(Itemized modification records)
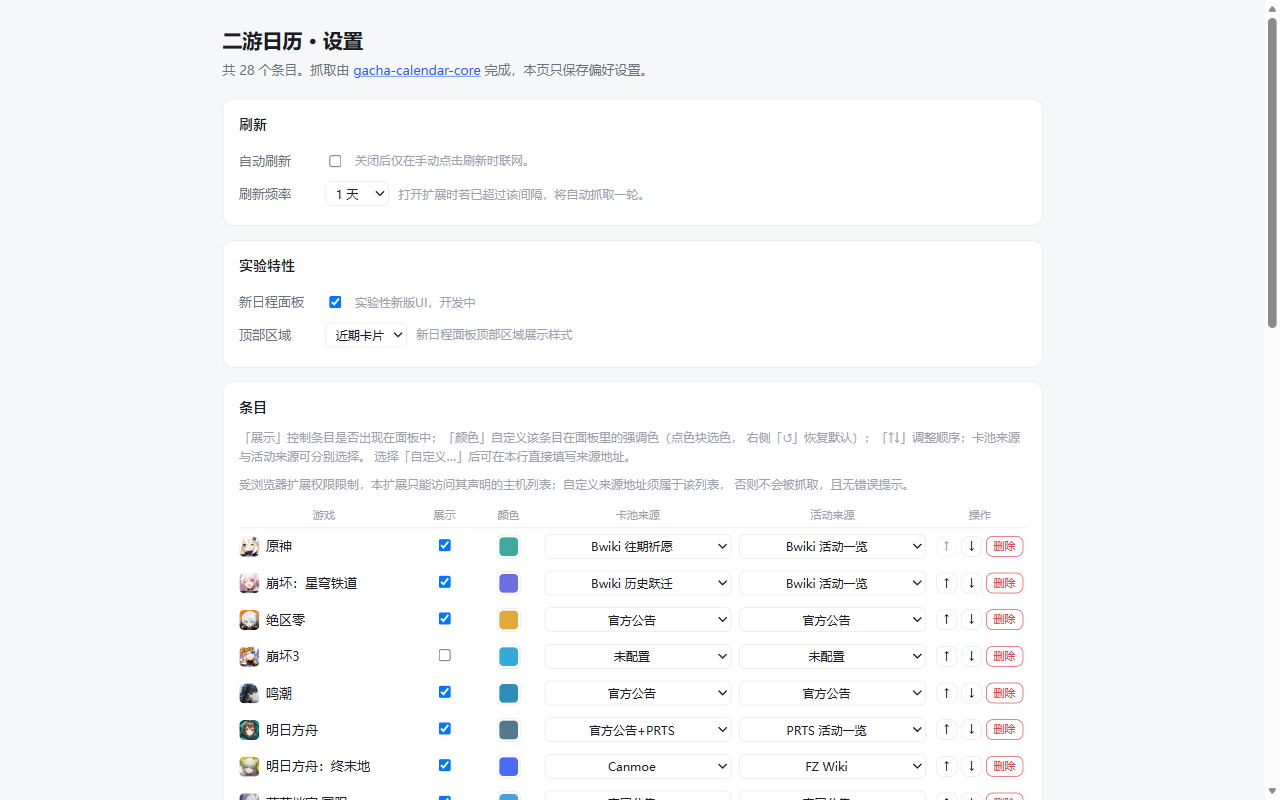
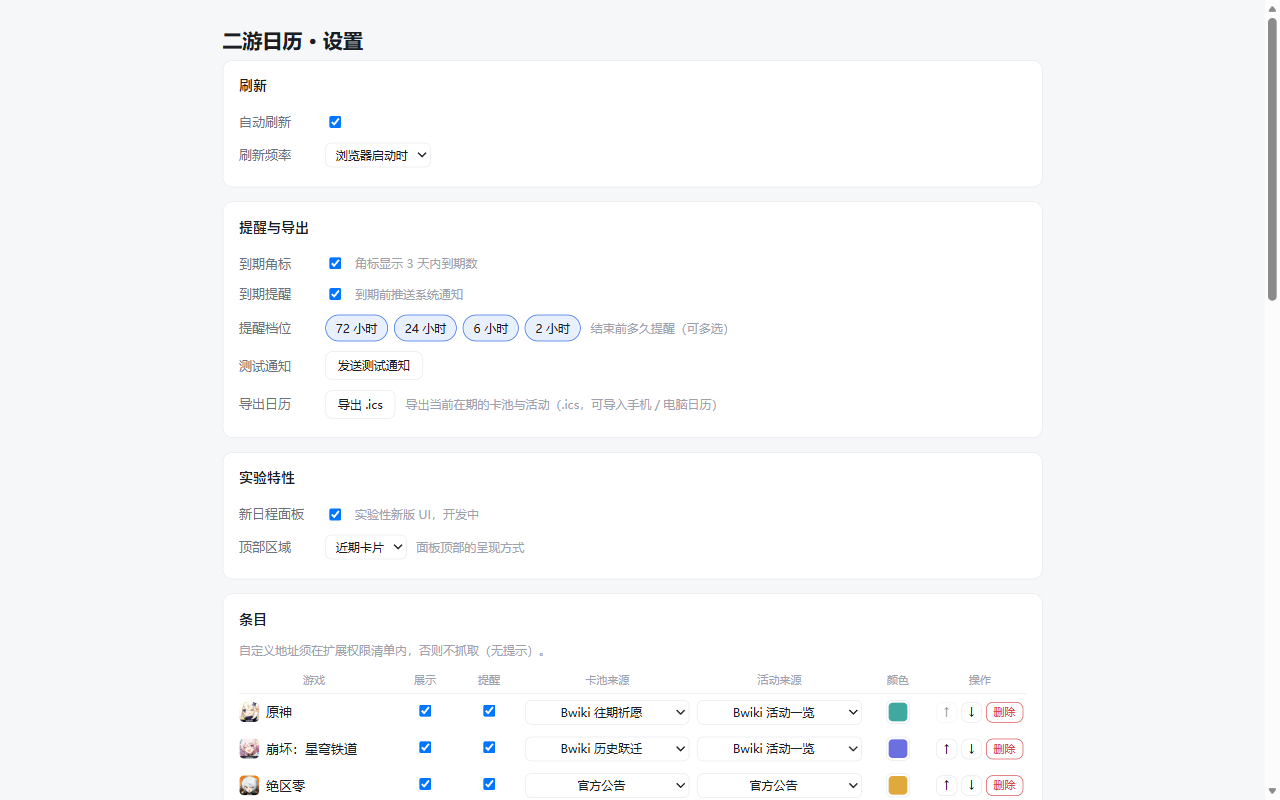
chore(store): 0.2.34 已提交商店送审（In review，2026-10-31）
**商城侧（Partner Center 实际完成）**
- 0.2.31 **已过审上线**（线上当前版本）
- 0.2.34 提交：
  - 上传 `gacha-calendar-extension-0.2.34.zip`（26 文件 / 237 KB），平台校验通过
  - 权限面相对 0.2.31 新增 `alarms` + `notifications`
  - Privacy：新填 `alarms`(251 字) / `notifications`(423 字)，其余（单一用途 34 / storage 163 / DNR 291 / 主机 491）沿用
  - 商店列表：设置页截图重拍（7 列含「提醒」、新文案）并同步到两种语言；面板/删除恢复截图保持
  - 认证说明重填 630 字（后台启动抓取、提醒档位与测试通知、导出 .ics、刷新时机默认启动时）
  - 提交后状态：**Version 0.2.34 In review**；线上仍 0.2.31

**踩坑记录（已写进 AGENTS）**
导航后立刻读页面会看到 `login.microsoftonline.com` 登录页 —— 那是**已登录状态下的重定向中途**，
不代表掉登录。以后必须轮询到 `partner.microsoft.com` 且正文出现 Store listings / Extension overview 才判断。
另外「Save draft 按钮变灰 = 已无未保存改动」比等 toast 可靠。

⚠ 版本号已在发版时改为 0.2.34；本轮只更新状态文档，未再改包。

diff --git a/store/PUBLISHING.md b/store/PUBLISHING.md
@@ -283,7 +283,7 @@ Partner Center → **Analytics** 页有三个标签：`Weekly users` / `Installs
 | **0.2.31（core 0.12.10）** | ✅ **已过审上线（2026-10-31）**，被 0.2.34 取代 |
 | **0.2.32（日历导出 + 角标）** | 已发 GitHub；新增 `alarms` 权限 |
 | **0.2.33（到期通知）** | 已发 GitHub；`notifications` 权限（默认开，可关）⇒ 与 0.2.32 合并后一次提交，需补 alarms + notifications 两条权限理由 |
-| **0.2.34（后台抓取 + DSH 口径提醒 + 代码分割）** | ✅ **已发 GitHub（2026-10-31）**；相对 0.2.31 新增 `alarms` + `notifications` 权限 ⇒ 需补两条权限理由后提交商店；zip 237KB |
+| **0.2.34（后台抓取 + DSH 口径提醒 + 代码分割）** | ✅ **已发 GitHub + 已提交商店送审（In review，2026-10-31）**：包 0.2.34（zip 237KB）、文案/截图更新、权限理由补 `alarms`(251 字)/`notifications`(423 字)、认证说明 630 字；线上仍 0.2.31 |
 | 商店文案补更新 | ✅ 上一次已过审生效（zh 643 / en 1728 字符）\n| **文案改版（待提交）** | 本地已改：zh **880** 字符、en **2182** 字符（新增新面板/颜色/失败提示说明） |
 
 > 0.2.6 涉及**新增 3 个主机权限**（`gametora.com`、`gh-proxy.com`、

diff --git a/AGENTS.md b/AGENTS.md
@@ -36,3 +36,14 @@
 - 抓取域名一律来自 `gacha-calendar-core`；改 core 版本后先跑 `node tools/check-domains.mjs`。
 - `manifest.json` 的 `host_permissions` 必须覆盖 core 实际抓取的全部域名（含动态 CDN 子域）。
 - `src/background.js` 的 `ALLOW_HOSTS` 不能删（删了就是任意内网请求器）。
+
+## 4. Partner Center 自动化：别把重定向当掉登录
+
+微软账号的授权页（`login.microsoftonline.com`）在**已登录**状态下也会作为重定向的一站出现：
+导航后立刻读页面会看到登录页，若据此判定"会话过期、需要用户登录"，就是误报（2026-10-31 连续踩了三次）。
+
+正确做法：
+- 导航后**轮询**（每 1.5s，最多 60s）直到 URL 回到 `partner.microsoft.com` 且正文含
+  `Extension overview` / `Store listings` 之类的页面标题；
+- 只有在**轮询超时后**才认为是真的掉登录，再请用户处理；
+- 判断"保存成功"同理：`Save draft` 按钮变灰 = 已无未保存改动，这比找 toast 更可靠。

==

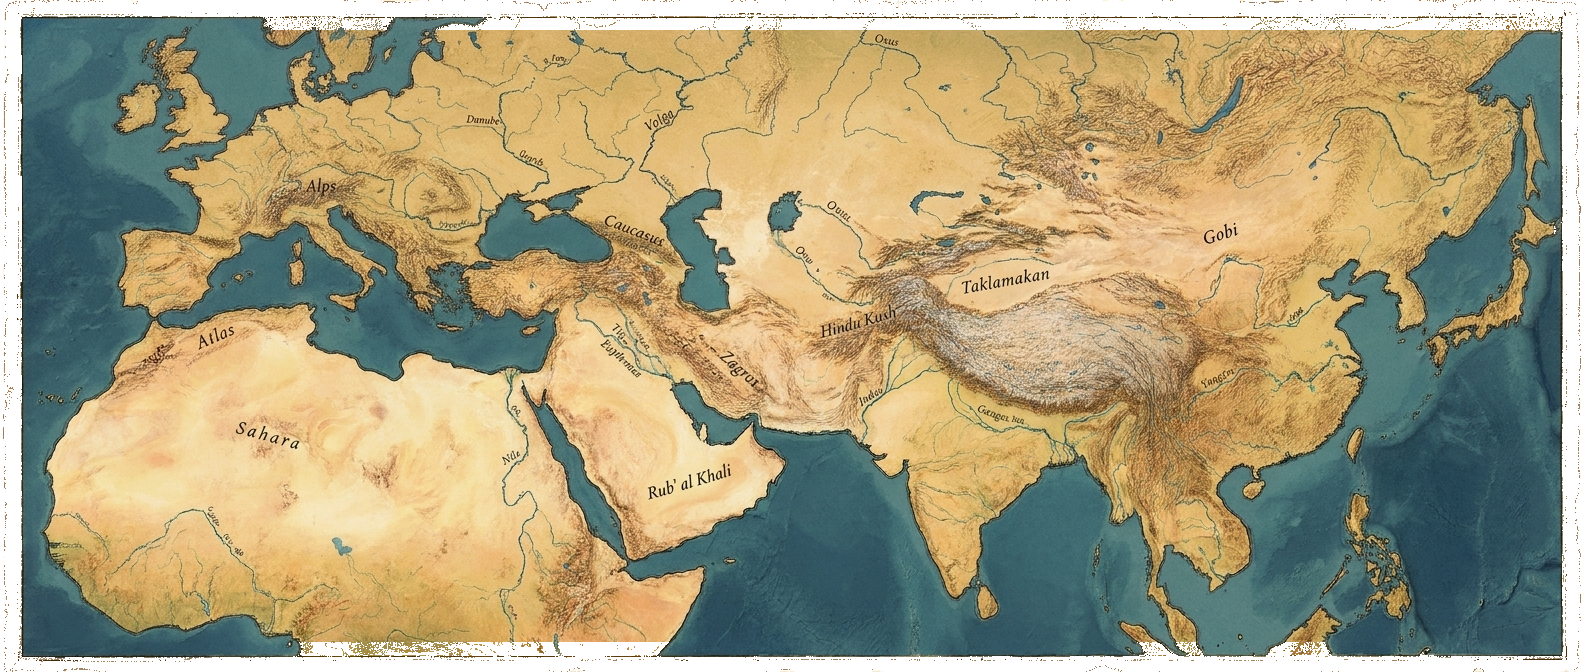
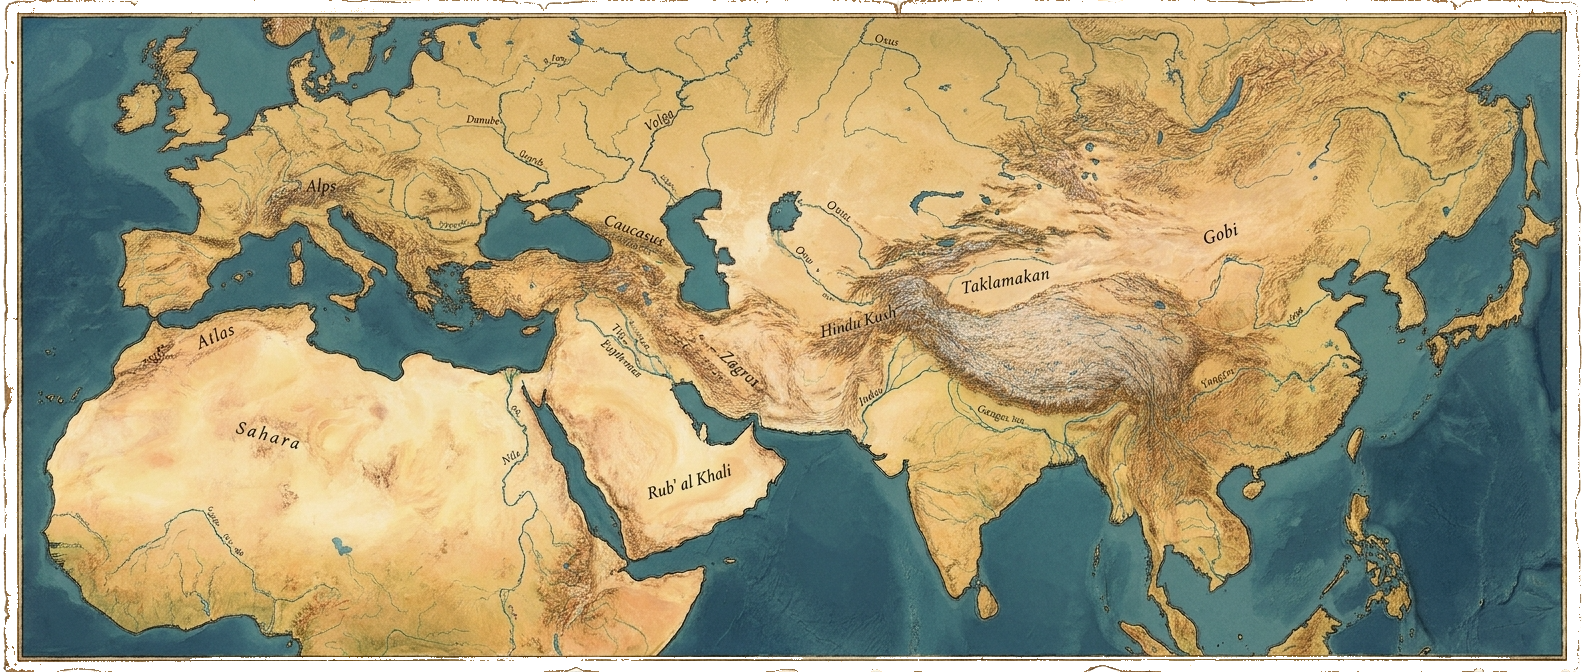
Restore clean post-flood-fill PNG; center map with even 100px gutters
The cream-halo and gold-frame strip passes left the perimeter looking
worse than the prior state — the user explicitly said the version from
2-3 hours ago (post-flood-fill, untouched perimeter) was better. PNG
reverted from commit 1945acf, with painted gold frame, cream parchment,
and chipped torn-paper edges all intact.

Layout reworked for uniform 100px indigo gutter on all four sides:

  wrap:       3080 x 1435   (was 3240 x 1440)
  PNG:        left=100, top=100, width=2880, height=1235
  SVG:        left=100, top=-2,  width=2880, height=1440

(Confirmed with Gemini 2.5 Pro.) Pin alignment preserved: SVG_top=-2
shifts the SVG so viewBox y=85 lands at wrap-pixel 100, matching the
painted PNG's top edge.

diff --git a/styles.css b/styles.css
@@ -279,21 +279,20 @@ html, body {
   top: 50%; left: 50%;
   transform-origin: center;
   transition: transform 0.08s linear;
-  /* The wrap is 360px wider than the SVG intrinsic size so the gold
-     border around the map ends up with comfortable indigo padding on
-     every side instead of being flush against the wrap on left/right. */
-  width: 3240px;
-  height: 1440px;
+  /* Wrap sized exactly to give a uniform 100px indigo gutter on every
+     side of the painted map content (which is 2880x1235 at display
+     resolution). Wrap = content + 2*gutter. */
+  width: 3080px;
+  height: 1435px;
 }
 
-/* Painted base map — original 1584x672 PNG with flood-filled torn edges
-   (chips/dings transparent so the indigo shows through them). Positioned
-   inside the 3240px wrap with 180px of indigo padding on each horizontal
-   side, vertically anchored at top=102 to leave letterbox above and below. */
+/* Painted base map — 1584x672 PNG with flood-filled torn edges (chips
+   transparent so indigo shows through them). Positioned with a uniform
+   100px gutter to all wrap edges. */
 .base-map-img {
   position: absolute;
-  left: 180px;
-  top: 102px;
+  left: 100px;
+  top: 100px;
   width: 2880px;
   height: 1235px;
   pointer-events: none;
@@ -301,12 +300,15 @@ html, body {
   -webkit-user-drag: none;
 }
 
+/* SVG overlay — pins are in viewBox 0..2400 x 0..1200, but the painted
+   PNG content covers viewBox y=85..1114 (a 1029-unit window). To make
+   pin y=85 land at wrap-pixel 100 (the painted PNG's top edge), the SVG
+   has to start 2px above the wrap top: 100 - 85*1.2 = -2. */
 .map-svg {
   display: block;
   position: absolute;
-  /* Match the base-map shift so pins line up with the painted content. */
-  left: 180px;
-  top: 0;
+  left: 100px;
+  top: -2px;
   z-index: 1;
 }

* _EXERCISE OBJECTIVE_:
Set down, from the entries above, exactly the lines from the one with "chore(store): 0.2.34 已提交商店送审（In" up to and including the one with "角标）** | 已发 GitHub；新增", and no other lines.

* _SOLUTION TO THIS EXERCISE_:
chore(store): 0.2.34 已提交商店送审（In review，2026-10-31）
**商城侧（Partner Center 实际完成）**
- 0.2.31 **已过审上线**（线上当前版本）
- 0.2.34 提交：
  - 上传 `gacha-calendar-extension-0.2.34.zip`（26 文件 / 237 KB），平台校验通过
  - 权限面相对 0.2.31 新增 `alarms` + `notifications`
  - Privacy：新填 `alarms`(251 字) / `notifications`(423 字)，其余（单一用途 34 / storage 163 / DNR 291 / 主机 491）沿用
  - 商店列表：设置页截图重拍（7 列含「提醒」、新文案）并同步到两种语言；面板/删除恢复截图保持
  - 认证说明重填 630 字（后台启动抓取、提醒档位与测试通知、导出 .ics、刷新时机默认启动时）
  - 提交后状态：**Version 0.2.34 In review**；线上仍 0.2.31

**踩坑记录（已写进 AGENTS）**
导航后立刻读页面会看到 `login.microsoftonline.com` 登录页 —— 那是**已登录状态下的重定向中途**，
不代表掉登录。以后必须轮询到 `partner.microsoft.com` 且正文出现 Store listings / Extension overview 才判断。
另外「Save draft 按钮变灰 = 已无未保存改动」比等 toast 可靠。

⚠ 版本号已在发版时改为 0.2.34；本轮只更新状态文档，未再改包。

diff --git a/store/PUBLISHING.md b/store/PUBLISHING.md
@@ -283,7 +283,7 @@ Partner Center → **Analytics** 页有三个标签：`Weekly users` / `Installs
 | **0.2.31（core 0.12.10）** | ✅ **已过审上线（2026-10-31）**，被 0.2.34 取代 |
 | **0.2.32（日历导出 + 角标）** | 已发 GitHub；新增 `alarms` 权限 |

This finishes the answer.